The opinion which I maintain concerning treaties is very remote indeed from that which Lord Shaftesbury ascribes to me. He understands me to have said that a country is not bound “to observe” the terms of a treaty “unless they be so convenient that the country would be ready to enter on them afresh.” What I did say is, that a country is not bound to enforce the observance of terms which it has imposed on others, “until it has considered whether it would impose them afresh at the present day.”1 And if it not only would not, but, according to its present judgment, ought not to impose them afresh, it is not merely not bound to go to war for their enforcement, but would commit a great crime if it did so.
There is a wide difference between affirming that I may break a promise, as soon as it is inconvenient to me to keep it, and maintaining that if another person breaks a promise made to me I am not necessarily bound to shed his blood. I cannot believe that Lord Shaftesbury, with the two doctrines before him, will hold the latter to be “one in principle” with the former.

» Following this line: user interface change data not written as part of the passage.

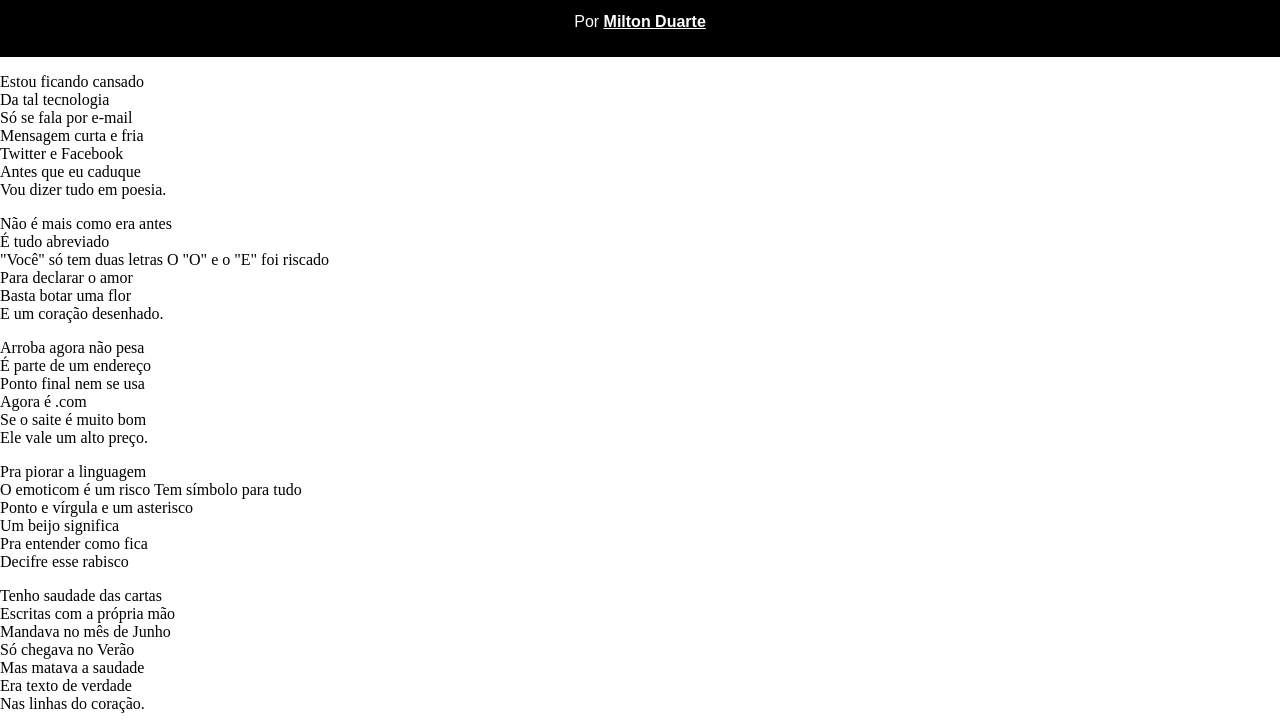
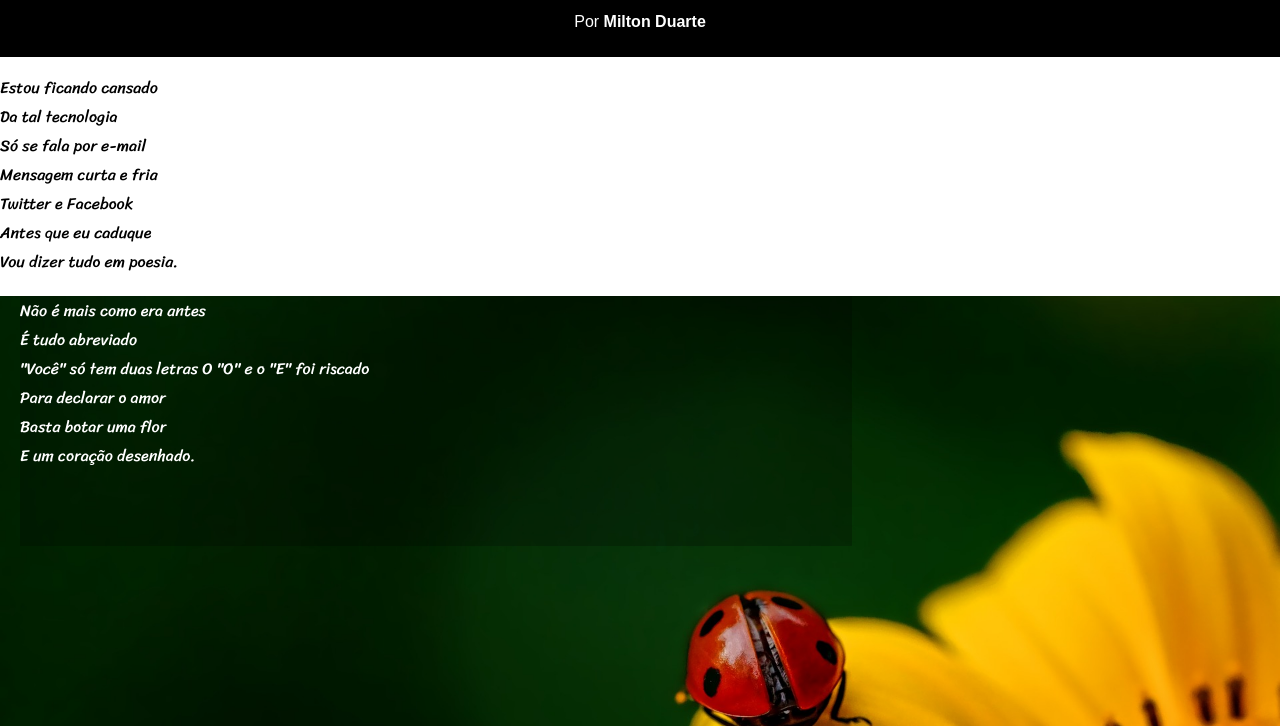
Before and after one commit to ANT-devolper/projeto-cordel, a plain HTML site: page index.html in a window 1280 px wide. Shown: the part 49-775 px from the top of the page. Drawn offline with Linux system fonts and the light colour scheme.

Commit message:
atualizaçao feita nos css

```diff
--- a/index.html
+++ b/index.html
@@ -13,33 +13,22 @@
     </header>
     <section class="normal">
         <p>
-            Estou ficando cansado
-            <br>
-            Da tal tecnologia
-            <br>
-            Só se fala por e-mail
-            <br>
-            Mensagem curta e fria
-            <br>
-            Twitter e Facebook
-            <br>
-            Antes que eu caduque
-            <br>
+            Estou ficando cansado<br>
+            Da tal tecnologia<br>
+            Só se fala por e-mail<br>
+            Mensagem curta e fria<br>
+            Twitter e Facebook<br>
+            Antes que eu caduque<br>
             Vou dizer tudo em poesia.
         </p>
     </section>
-    <section class="imagem">
-        <p>Não é mais como era antes
-            <br>
-            É tudo abreviado
-            <br>
+    <section id="imagem1">
+        <p class="desfocado">Não é mais como era antes<br>
+            É tudo abreviado<br>
             "Você" só tem duas letras
-            O "O" e o "E" foi riscado
-            <br>
-            Para declarar o amor
-            <br>
-            Basta botar uma flor
-            <br>
+            O "O" e o "E" foi riscado<br>
+            Para declarar o amor<br>
+            Basta botar uma flor<br>
             E um coração desenhado.
         </p>
     </section>
@@ -71,36 +60,24 @@
             Decifre esse rabisco
         </p>
     </section>
-    <section class="imagem">
-        <p>Tenho saudade das cartas
-            <br>
-            Escritas com a própria mão
-            <br>
-            Mandava no mês de Junho
-            <br>
-            Só chegava no Verão
-            <br>
-            Mas matava a saudade
-            <br>
-            Era texto de verdade
-            <br>
+    <section id="imagem2">
+        <p class="desfocado">Tenho saudade das cartas<br>
+            Escritas com a própria mão<br>
+            Mandava no mês de Junho<br>
+            Só chegava no Verão<br>
+            Mas matava a saudade<br>
+            Era texto de verdade<br>
             Nas linhas do coração.
         </p>
     </section>
     <section class="normal">
         <p>
-            Agora, escrevo e envio
-            <br>
-            Chegando na mesma hora
-            <br>
-            Mas quando vou prosear
-            <br>
-            A pessoa foi embora
-            <br>
-            Abriu outro aplicativo
-            <br>
-            O mundo ficou cativo
-            <br>
+            Agora, escrevo e envio<br>
+            Chegando na mesma hora<br>
+            Mas quando vou prosear<br>
+            A pessoa foi embora<br>
+            Abriu outro aplicativo<br>
+            O mundo ficou cativo<br>
             Da tecnologia do agora.
         </p>
     </section>
--- a/style.css
+++ b/style.css
@@ -22,4 +22,23 @@
   a{
     color: #fff;
     font-weight: bold;
+    text-decoration: none;
   }
+section{
+  font-family: 'Sriracha';
+}
+#imagem1{
+  background-color: #000;
+  background-image: url(imagens/background001.jpg);
+  height: 500px;
+  background-size: cover;
+  background-repeat: no-repeat;
+  position: -ms-page;
+}
+.desfocado{
+  background-color: #0000003a;
+  height: 50%;
+  margin: 20px;
+  color: #fff;
+  width: 65%;
+}
```
Also changed, not shown: cordel-moderno.txt (added), imagens/background001.jpg (added), imagens/background002.jpg (added).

Let the people of England, then, deliberately consider whether a stipulation denying to a country the legitimate liberty possessed by all other countries, of maintaining military and naval defences on its own coast, is one which they think they have a right permanently to impose. If not, then in however objectionable a manner the claim may be disputed we shall be criminal if we go to war to enforce it.

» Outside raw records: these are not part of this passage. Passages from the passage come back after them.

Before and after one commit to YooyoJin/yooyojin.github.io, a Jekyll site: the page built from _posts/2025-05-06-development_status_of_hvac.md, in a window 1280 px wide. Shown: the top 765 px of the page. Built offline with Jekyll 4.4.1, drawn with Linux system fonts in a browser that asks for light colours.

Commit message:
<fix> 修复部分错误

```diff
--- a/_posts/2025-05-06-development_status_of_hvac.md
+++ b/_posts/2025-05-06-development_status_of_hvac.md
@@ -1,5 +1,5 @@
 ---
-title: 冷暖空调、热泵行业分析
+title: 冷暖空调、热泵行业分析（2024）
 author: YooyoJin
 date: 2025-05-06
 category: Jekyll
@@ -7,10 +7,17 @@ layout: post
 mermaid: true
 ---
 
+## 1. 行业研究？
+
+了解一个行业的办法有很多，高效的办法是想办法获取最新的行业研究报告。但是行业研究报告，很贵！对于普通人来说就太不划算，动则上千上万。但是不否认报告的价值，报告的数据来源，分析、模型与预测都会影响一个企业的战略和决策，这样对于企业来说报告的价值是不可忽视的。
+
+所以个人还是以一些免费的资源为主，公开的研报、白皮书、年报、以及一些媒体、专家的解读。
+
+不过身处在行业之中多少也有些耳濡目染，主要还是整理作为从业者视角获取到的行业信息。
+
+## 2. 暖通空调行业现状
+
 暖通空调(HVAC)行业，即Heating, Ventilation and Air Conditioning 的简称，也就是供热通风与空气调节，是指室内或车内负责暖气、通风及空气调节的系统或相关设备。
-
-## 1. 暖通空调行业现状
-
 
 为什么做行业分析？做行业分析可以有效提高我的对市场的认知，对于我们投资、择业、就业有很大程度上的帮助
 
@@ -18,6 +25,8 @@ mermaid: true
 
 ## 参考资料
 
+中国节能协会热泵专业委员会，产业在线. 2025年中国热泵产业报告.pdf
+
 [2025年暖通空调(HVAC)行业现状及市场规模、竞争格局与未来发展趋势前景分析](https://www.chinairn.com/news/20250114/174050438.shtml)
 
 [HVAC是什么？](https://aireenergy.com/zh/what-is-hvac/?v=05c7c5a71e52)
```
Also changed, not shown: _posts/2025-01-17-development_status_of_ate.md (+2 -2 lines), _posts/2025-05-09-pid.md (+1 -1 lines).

Having now, as I hope, cleared myself from the very serious charge brough against me by Lord Shaftesbury, allow me to make one more remark.
Treaties are the promises of nations; and in the breach of a treaty, as in that of a private promise, there are all degrees of guilt, from some of the gravest to some of the most venial. The degree of Russia’s guilt in this particular repudiation of treaty is not to be decided off hand. I have no desire to extenuate it, but it is not pertinent to the question. It is sufficient that treaties and other engagements will be broken if they are imposed without limit as to duration. An individual, however, has no power of promising anything beyond the duration of his mortal life; but nations have the wild folly to make, and to exact, engagements for all time. Mankind, happily, are now beginning to find out that anything whatever to which a nation attempts to bind either itself or others in perpetuity, be it a Constitution, a dynasty, an irrevocable law, a particular disposition of public or private property, or whatever else, will assuredly, at some time or other, require to be, and will actually be, shaken off by those to whom it is injurious. The present generation has had sufficiently convincing experience that to this rule treaties are no exception. Lord Shaftesbury warns England, if the Russian doctrine be admitted, to “take good care never to contract another” treaty. The warning I would give is, if we wish to be able successfully to combat the Russian doctrine, to make no more treaties except for terms of years.
I am, &c.,
[1 ]Mill does not quote himself exactly; see No. 421.